The loss of a job (brokenness) led to some challenging times for me and my family. That job loss forced me to look at other ways to support my family. So, I started an online business only to have it fail (brokenness) after gaining two customers. This led to me start a blog.
While you may think the blog was the turnaround, it wasn't, initially. Roughly seven months after starting the blog, our money ran out and the blog wasn't making anything. We couldn't keep our home (brokenness), so we had to move out with no place to go and no money to pay for anything.
Not sure it can get any worse than this.
We were homeless and slept on the basement floor of some friends, stayed in my mother-in-law's extra room, and spent some time in hotels that a friend paid for with his accumulated hotel points. I was at one of my lowest points.
We were finally able to afford an apartment of our own, but just barely, as we received a "notice to vacate if not paid" almost every week we were there, it seemed.
Our furniture, the kids toys, and everything we owned except that which fit in the car was in storage. We made weekly trips to storage to search for stuff. Some weeks we made daily trips.
But great things are coming.
Ironically, our kids were having a great time. We spent so much time together. Trips to the storage meant they could pull out their toys and play. It was like a treasure hunt for them. To my wife and I, it was depressingly hard and discouraging work.
It's good to be broken; great things come out of broken situations. Through our brokenness, our lives have changed for the better. Yet at the time, I didn't realize it.
It's good to be broken; great things come out of broken situations. And here's why:
1. Our values changed.
When you have no home, no money, and you're sleeping on an air mattress with your wife and kids (which was deflated by the time you woke up), you begin to reassess what's really important. The "little" things like family, health, clothes, and food become very valuable.
2. We became passionate.
I've always had a compassion for the person you see holding up the "need help, homeless" sign, but my passion for them grew greatly. As soon as we were able, our entire family would pack "manna bags" full of non-perishable foods in our car then pass them out when we saw people in need.
3. We developed grit.
I had no paying job, so I had time on my hands. I used that time to write like a madman. At one point I was writing for seven different websites to the tune of 50 new and unique blog posts and articles per month, and sometimes up to 70.

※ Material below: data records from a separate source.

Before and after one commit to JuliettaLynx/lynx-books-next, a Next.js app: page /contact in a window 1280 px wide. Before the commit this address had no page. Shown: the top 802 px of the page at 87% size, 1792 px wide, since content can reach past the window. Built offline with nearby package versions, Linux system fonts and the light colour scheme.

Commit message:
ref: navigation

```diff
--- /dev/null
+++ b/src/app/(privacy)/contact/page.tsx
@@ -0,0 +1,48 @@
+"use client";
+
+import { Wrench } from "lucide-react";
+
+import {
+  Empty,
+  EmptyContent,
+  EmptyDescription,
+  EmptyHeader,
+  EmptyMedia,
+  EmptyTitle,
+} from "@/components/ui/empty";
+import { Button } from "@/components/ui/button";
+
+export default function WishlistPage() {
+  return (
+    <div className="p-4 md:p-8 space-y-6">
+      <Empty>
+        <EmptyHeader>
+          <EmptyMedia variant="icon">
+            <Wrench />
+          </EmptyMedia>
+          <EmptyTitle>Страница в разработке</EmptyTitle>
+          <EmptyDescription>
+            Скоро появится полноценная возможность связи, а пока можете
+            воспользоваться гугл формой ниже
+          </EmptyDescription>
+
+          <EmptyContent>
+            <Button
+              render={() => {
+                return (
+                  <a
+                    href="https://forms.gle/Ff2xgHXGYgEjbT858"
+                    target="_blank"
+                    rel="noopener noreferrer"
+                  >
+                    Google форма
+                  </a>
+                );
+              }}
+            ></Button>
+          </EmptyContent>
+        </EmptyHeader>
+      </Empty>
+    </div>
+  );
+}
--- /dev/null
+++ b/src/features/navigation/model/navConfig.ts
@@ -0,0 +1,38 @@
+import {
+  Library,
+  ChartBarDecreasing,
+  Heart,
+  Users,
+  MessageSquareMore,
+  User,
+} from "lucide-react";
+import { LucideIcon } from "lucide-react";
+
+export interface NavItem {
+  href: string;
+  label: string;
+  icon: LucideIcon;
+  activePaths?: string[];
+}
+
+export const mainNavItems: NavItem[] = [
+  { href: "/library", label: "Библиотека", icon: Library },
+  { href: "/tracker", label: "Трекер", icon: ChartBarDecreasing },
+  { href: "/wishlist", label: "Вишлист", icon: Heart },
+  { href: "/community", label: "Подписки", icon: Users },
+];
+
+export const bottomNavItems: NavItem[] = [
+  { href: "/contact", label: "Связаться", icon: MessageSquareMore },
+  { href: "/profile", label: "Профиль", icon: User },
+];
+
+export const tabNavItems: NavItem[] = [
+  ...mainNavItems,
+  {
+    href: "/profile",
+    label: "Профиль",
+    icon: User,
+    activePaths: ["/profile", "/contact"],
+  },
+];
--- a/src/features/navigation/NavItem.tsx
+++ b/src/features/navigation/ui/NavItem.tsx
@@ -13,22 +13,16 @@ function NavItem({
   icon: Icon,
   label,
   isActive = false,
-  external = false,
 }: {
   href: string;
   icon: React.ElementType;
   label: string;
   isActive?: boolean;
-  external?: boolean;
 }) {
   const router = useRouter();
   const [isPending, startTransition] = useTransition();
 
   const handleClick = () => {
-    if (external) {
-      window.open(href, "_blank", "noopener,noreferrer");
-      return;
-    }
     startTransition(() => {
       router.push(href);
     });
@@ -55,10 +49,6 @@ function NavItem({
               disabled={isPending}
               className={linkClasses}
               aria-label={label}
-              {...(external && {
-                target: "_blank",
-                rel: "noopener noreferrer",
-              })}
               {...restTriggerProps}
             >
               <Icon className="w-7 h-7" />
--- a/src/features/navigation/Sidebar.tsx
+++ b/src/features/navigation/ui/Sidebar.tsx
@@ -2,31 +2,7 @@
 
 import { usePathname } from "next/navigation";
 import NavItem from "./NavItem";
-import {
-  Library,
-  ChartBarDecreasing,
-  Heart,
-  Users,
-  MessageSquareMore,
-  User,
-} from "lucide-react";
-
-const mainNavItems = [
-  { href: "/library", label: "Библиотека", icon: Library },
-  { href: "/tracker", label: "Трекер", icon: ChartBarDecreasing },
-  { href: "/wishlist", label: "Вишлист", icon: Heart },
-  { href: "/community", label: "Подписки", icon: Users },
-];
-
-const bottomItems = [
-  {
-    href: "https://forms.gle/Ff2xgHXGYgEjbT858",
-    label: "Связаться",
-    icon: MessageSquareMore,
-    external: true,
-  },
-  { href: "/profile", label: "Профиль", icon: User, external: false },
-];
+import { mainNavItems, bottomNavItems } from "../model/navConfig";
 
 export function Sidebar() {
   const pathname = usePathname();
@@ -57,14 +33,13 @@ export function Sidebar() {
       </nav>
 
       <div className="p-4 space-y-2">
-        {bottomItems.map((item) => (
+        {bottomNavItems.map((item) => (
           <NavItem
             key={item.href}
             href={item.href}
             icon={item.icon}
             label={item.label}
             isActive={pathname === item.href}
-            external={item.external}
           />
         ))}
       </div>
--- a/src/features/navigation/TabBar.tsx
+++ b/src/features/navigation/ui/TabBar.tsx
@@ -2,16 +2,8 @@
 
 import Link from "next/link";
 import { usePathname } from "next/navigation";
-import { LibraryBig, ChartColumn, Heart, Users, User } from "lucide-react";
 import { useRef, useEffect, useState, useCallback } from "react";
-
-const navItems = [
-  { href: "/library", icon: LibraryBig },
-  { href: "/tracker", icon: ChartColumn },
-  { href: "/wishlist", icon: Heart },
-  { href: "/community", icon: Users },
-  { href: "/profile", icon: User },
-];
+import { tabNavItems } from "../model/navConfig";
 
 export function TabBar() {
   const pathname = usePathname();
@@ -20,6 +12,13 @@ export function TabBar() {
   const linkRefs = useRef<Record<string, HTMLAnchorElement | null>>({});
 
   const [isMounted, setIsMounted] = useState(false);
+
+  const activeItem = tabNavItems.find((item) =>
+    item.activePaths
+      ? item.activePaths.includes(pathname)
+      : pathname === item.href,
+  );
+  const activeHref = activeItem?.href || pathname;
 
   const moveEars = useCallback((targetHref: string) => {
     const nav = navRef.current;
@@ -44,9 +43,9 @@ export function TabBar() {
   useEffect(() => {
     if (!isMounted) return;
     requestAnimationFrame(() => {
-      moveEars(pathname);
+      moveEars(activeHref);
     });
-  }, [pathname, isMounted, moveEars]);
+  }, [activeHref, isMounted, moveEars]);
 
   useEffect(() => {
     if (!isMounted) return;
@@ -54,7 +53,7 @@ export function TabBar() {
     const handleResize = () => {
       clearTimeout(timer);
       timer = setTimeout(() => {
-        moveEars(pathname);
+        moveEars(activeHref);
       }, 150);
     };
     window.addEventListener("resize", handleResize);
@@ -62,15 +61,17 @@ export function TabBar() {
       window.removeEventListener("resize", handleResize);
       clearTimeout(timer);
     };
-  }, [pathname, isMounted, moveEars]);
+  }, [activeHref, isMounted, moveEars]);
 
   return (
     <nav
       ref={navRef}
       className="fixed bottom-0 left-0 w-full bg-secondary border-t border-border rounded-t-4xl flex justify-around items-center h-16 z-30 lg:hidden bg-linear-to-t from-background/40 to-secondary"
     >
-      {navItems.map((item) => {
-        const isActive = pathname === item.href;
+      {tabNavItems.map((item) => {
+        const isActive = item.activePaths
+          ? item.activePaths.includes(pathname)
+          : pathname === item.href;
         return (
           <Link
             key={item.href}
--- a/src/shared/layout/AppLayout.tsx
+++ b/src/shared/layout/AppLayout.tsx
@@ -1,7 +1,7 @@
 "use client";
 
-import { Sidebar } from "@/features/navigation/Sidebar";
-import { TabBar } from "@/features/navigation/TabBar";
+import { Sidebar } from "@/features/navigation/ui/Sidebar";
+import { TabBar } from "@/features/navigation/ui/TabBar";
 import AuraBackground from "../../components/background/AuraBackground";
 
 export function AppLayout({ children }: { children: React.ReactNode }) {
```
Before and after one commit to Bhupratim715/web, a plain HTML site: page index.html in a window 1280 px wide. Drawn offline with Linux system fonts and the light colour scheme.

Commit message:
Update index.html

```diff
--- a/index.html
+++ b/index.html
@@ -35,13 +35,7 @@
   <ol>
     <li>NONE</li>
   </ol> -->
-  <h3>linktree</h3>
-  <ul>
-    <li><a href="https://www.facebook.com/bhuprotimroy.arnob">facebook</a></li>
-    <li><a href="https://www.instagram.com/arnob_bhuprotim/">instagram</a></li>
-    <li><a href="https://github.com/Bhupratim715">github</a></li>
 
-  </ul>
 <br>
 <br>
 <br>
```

That habit developed skill, got me noticed, and played a huge part in launching my professional blogging career.
4. We embraced humility.
The biggest blessing to being broken was the humility it brought to me. I realized I could do nothing of real significance alone. I'm not capable. Not skilled enough, not strong enough, not wise enough, and not connected enough.
As a Christian, my help comes from a relationship with Jesus Christ. I had to connect with Him and rely on Him in every aspect of my life.
5. We live boldly, without fear.
For years I've been afraid to share our story, until recently. I was afraid of being looked at differently, and being viewed as a failure. But now I realize my brokenness was a good thing. And not just for me.
Since I've started sharing my story, people have been encouraged and lives are being impacted. I'm now boldly living life without fear. I've faced some of my biggest fears, and here I am today, leading and loving my family, and being an example to others striving to do the same.
I honestly started writing this with "writer's block." I had no idea what to write, so I did what all good writers do — I started writing. Now, after 1,200 words, I'm hoping it has an impact on you.
If you've read this far, you've probably been broken before or are currently broken. But as the title suggests and my story shows, it's good to be broken, so be encouraged.
This article was originally published at jackiebledsoe.com. Reprinted with permission from the author.